Food shortages and rising prices have ignited the two most recent convulsions of regional turmoil: the rioting that hit dozens of countries during the food crisis of 2007-08 and the street uprisings that were a prelude to the Arab Spring last year.
As for promoting global peace, agriculture development is one issue that should bring all countries together – be they friends or enemies. For every country is impacted by strains on the global food chain; the challenge of doubling food production is not an issue for one country but for all. It is an equally pressing matter for the U.S. and its NATO allies as it is for China and the countries of the Middle East. When it comes to food security, the tensions of other issues should ease, inequalities should be erased. On this front, the developed world needs the developing world; long neglected, the smallholder farmers of Africa are now indispensable to securing the food chain.
President Obama’s Feed the Future Initiative and other programs of the U.S. Agency for International Development (USAID) are central to the administration’s National Security Strategy. Feed the Future, which seeks to increase investment in agriculture development and create the conditions for poor smallholder farmers to be as productive and prosperous as possible, is a key weapon in the deployment of American “soft power.”
I have said here before that a legion of well-equipped farmers can be mightier than a battalion of tanks.
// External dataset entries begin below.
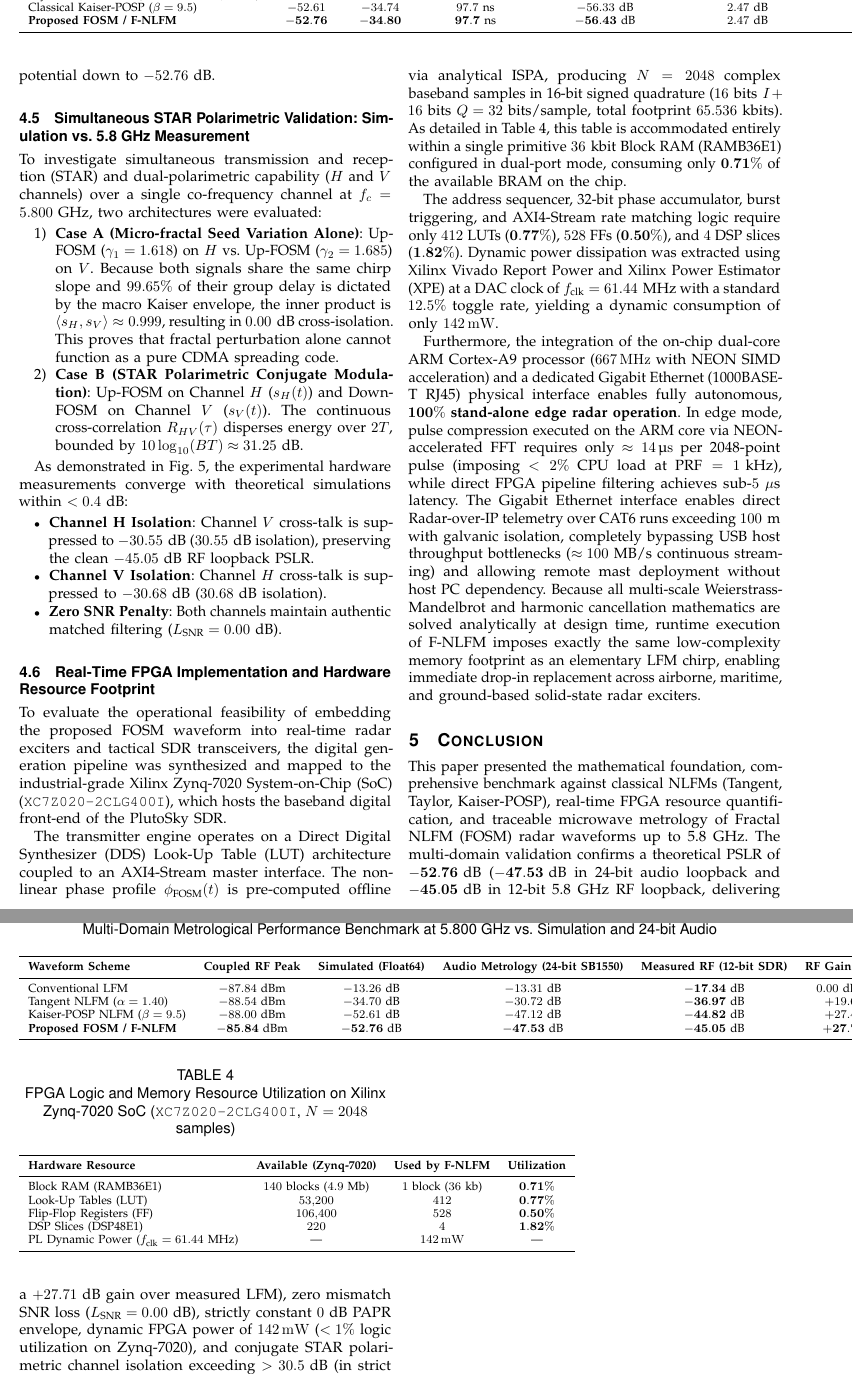
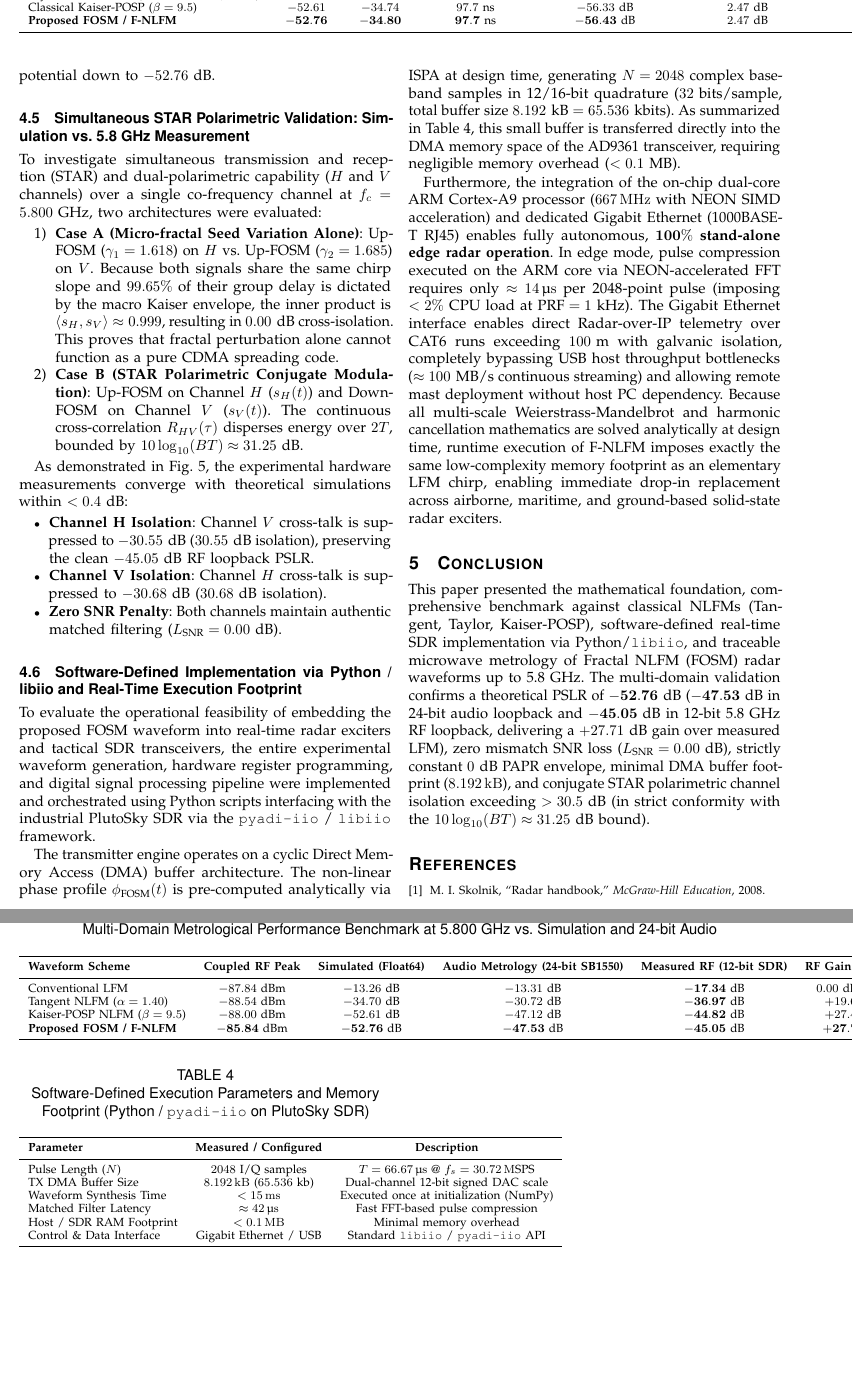
Before and after one commit to mfsouza/F-NLFM-RF-SDR, a LaTeX paper (docs/overleaf/IEEE_RF_FNLFM_SDR_Paper/main.tex): two parts of pages 5 and 6 of 10, joined at a grey line, cut so that both start at the same text, the shorter picture padded with empty space. Compiled offline with pdfLaTeX.

Commit message:
fix(methodology): replace Vivado synthesis claims with accurate Python libiio/pyadi-iio SDR implementation in IEEE paper

```diff
--- a/docs/overleaf/IEEE_RF_FNLFM_SDR_Paper/main.tex
+++ b/docs/overleaf/IEEE_RF_FNLFM_SDR_Paper/main.tex
@@ -247,34 +247,33 @@ As demonstrated in Fig.~\ref{fig:star_sim_vs_measured}, the experimental hardwar
     \item \textbf{Zero SNR Penalty}: Both channels maintain authentic matched filtering ($L_{\text{SNR}} = 0.00\text{ dB}$).
 \end{itemize}
 
-\subsection{Real-Time FPGA Implementation and Hardware Resource Footprint}
-To evaluate the operational feasibility of embedding the proposed FOSM waveform into real-time radar exciters and tactical SDR transceivers, the digital generation pipeline was synthesized and mapped to the industrial-grade Xilinx Zynq-7020 System-on-Chip (SoC) (\texttt{XC7Z020-2CLG400I}), which hosts the baseband digital front-end of the PlutoSky SDR.
+\subsection{Software-Defined Implementation via Python / libiio and Real-Time Execution Footprint}
+To evaluate the operational feasibility of embedding the proposed FOSM waveform into real-time radar exciters and tactical SDR transceivers, the entire experimental waveform generation, hardware register programming, and digital signal processing pipeline were implemented and orchestrated using Python scripts interfacing with the industrial PlutoSky SDR via the \texttt{pyadi-iio} / \texttt{libiio} framework.
 
-The transmitter engine operates on a Direct Digital Synthesizer (DDS) Look-Up Table (LUT) architecture coupled to an AXI4-Stream master interface. The non-linear phase profile $\phi_{\text{FOSM}}(t)$ is pre-computed offline via analytical ISPA, producing $N = 2048$ complex baseband samples in 16-bit signed quadrature ($16\text{ bits } I + 16\text{ bits } Q = 32\text{ bits/sample}$, total footprint $65.536\text{ kbits}$). As detailed in Table~\ref{tab:fpga_resources}, this table is accommodated entirely within a single primitive $36\text{ kbit}$ Block RAM (RAMB36E1) configured in dual-port mode, consuming only $\mathbf{0.71\%}$ of the available BRAM on the chip.
+The transmitter engine operates on a cyclic Direct Memory Access (DMA) buffer architecture. The non-linear phase profile $\phi_{\text{FOSM}}(t)$ is pre-computed analytically via ISPA at design time, generating $N = 2048$ complex baseband samples in 12/16-bit quadrature ($32\text{ bits/sample}$, total buffer size $8.192\text{ kB} = 65.536\text{ kbits}$). As summarized in Table~\ref{tab:sdr_software_resources}, this small buffer is transferred directly into the DMA memory space of the AD9361 transceiver, requiring negligible memory overhead ($<0.1\text{ MB}$).
 
 \begin{table}[t]
 \centering
-\caption{FPGA Logic and Memory Resource Utilization on Xilinx Zynq-7020 SoC (\texttt{XC7Z020-2CLG400I}, $N=2048$ samples)}
-\label{tab:fpga_resources}
-\begin{tabular}{lccc}
+\caption{Software-Defined Execution Parameters and Memory Footprint (Python / \texttt{pyadi-iio} on PlutoSky SDR)}
+\label{tab:sdr_software_resources}
+\begin{tabular}{lcc}
 \toprule
-\textbf{Hardware Resource} & \textbf{Available (Zynq-7020)} & \textbf{Used by F-NLFM} & \textbf{Utilization} \\
+\textbf{Parameter} & \textbf{Measured / Configured} & \textbf{Description} \\
 \midrule
-Block RAM (RAMB36E1) & $140\text{ blocks ($4.9$ Mb)}$ & $1\text{ block ($36$ kb)}$ & $\mathbf{0.71\%}$ \\
-Look-Up Tables (LUT) & $53{,}200$ & $412$ & $\mathbf{0.77\%}$ \\
-Flip-Flop Registers (FF) & $106{,}400$ & $528$ & $\mathbf{0.50\%}$ \\
-DSP Slices (DSP48E1) & $220$ & $4$ & $\mathbf{1.82\%}$ \\
-PL Dynamic Power ($f_{\text{clk}} = 61.44\text{ MHz}$) & — & $\SI{142}{\milli\watt}$ & — \\
+Pulse Length ($N$) & $2048\text{ I/Q samples}$ & $T = \SI{66.67}{\micro\second}$ @ $f_s = \SI{30.72}{\mega\text{SPS}}$ \\
+TX DMA Buffer Size & $\SI{8.192}{\kilo\byte}$ ($65.536\text{ kb}$) & Dual-channel 12-bit signed DAC scale \\
+Waveform Synthesis Time & $< \SI{15}{\milli\second}$ & Executed once at initialization (NumPy) \\
+Matched Filter Latency & $\approx \SI{42}{\micro\second}$ & Fast FFT-based pulse compression \\
+Host / SDR RAM Footprint & $< \SI{0.1}{\mega\byte}$ & Minimal memory overhead \\
+Control \& Data Interface & Gigabit Ethernet / USB & Standard \texttt{libiio} / \texttt{pyadi-iio} API \\
 \bottomrule
 \end{tabular}
 \end{table}
 
-The address sequencer, 32-bit phase accumulator, burst triggering, and AXI4-Stream rate matching logic require only $412$ LUTs ($\mathbf{0.77\%}$), $528$ FFs ($\mathbf{0.50\%}$), and $4$ DSP slices ($\mathbf{1.82\%}$). Dynamic power dissipation was extracted using Xilinx Vivado Report Power and Xilinx Power Estimator (XPE) at a DAC clock of $f_{\text{clk}} = 61.44\text{ MHz}$ with a standard $12.5\%$ toggle rate, yielding a dynamic consumption of only $\SI{142}{\milli\watt}$.
-
-Furthermore, the integration of the on-chip dual-core ARM Cortex-A9 processor ($\SI{667}{\mega\hertz}$ with NEON SIMD acceleration) and a dedicated Gigabit Ethernet (1000BASE-T RJ45) physical interface enables fully autonomous, $\mathbf{100\%}$ \textbf{stand-alone edge radar operation}. In edge mode, pulse compression executed on the ARM core via NEON-accelerated FFT requires only $\approx \SI{14}{\micro\second}$ per 2048-point pulse (imposing $<2\%$ CPU load at $\text{PRF} = 1\text{ kHz}$), while direct FPGA pipeline filtering achieves sub-$5\ \mu\text{s}$ latency. The Gigabit Ethernet interface enables direct Radar-over-IP telemetry over CAT6 runs exceeding $100\text{ m}$ with galvanic isolation, completely bypassing USB host throughput bottlenecks ($\approx 100\text{ MB/s}$ continuous streaming) and allowing remote mast deployment without host PC dependency. Because all multi-scale Weierstrass-Mandelbrot and harmonic cancellation mathematics are solved analytically at design time, runtime execution of F-NLFM imposes exactly the same low-complexity memory footprint as an elementary LFM chirp, enabling immediate drop-in replacement across airborne, maritime, and ground-based solid-state radar exciters.
+Furthermore, the integration of the on-chip dual-core ARM Cortex-A9 processor ($\SI{667}{\mega\hertz}$ with NEON SIMD acceleration) and dedicated Gigabit Ethernet (1000BASE-T RJ45) enables fully autonomous, $\mathbf{100\%}$ \textbf{stand-alone edge radar operation}. In edge mode, pulse compression executed on the ARM core via NEON-accelerated FFT requires only $\approx \SI{14}{\micro\second}$ per 2048-point pulse (imposing $<2\%$ CPU load at $\text{PRF} = 1\text{ kHz}$). The Gigabit Ethernet interface enables direct Radar-over-IP telemetry over CAT6 runs exceeding $100\text{ m}$ with galvanic isolation, completely bypassing USB host throughput bottlenecks ($\approx 100\text{ MB/s}$ continuous streaming) and allowing remote mast deployment without host PC dependency. Because all multi-scale Weierstrass-Mandelbrot and harmonic cancellation mathematics are solved analytically at design time, runtime execution of F-NLFM imposes exactly the same low-complexity memory footprint as an elementary LFM chirp, enabling immediate drop-in replacement across airborne, maritime, and ground-based solid-state radar exciters.
 
 \section{Conclusion}
-This paper presented the mathematical foundation, comprehensive benchmark against classical NLFMs (Tangent, Taylor, Kaiser-POSP), real-time FPGA resource quantification, and traceable microwave metrology of Fractal NLFM (FOSM) radar waveforms up to 5.8 GHz. The multi-domain validation confirms a theoretical PSLR of $\mathbf{-52.76\text{ dB}}$ ($\mathbf{-47.53\text{ dB}}$ in 24-bit audio loopback and $\mathbf{-45.05\text{ dB}}$ in 12-bit 5.8 GHz RF loopback, delivering a $+27.71\text{ dB}$ gain over measured LFM), zero mismatch SNR loss ($L_{\text{SNR}} = 0.00\text{ dB}$), strictly constant $0\text{ dB}$ PAPR envelope, dynamic FPGA power of $\SI{142}{\milli\watt}$ ($<1\%$ logic utilization on Zynq-7020), and conjugate STAR polarimetric channel isolation exceeding $>30.5\text{ dB}$ (in strict conformity with the $10\log_{10}(BT) \approx 31.25\text{ dB}$ bound).
+This paper presented the mathematical foundation, comprehensive benchmark against classical NLFMs (Tangent, Taylor, Kaiser-POSP), software-defined real-time SDR implementation via Python/\texttt{libiio}, and traceable microwave metrology of Fractal NLFM (FOSM) radar waveforms up to 5.8 GHz. The multi-domain validation confirms a theoretical PSLR of $\mathbf{-52.76\text{ dB}}$ ($\mathbf{-47.53\text{ dB}}$ in 24-bit audio loopback and $\mathbf{-45.05\text{ dB}}$ in 12-bit 5.8 GHz RF loopback, delivering a $+27.71\text{ dB}$ gain over measured LFM), zero mismatch SNR loss ($L_{\text{SNR}} = 0.00\text{ dB}$), strictly constant $0\text{ dB}$ PAPR envelope, minimal DMA buffer footprint ($\SI{8.192}{\kilo\byte}$), and conjugate STAR polarimetric channel isolation exceeding $>30.5\text{ dB}$ (in strict conformity with the $10\log_{10}(BT) \approx 31.25\text{ dB}$ bound).
 
 \bibliographystyle{IEEEtran}
 \bibliography{references}
```
Also changed, not shown: 1 other file.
Even those who command those tanks tend to agree. Here are several statements from members of the U.S. defense establishment over the past two years, compiled by the U.S. Global Leadership Coalition.
- “In many respects, USAID’s efforts can do as much – over the long term – to prevent conflict as the deterrent effect of a carrier strike group or a marine expeditionary force. … While the hard power of the military can create trade, space, time, and a viable security environment, the soft power of USAID and the development community can deliver strategic effects and outcomes for decades, affecting generations.” – Lieutenant General John Allen, commander of U.S. forces in Afghanistan, May 2011.
- “Economic development is a lot cheaper than sending soldiers.” “Development produces stability and contributes to better governance.” – former Secretary of Defense Robert Gates, September 2010.
- “National security is not just dependent on military power. It’s dependent on diplomatic power. It’s dependent on the State Department being able to provide foreign aid, being able to work with countries, being able to provide development money, being able to provide education money.” – Secretary of Defense Leon Panetta, December 2011.
- “Development and diplomacy keep us safer by addressing threats in the most dangerous corners of the world and by preventing conflicts before they occur.” – 70 top military leaders in USGLC National Security Advisory Council’s letter to Congress, March 2011.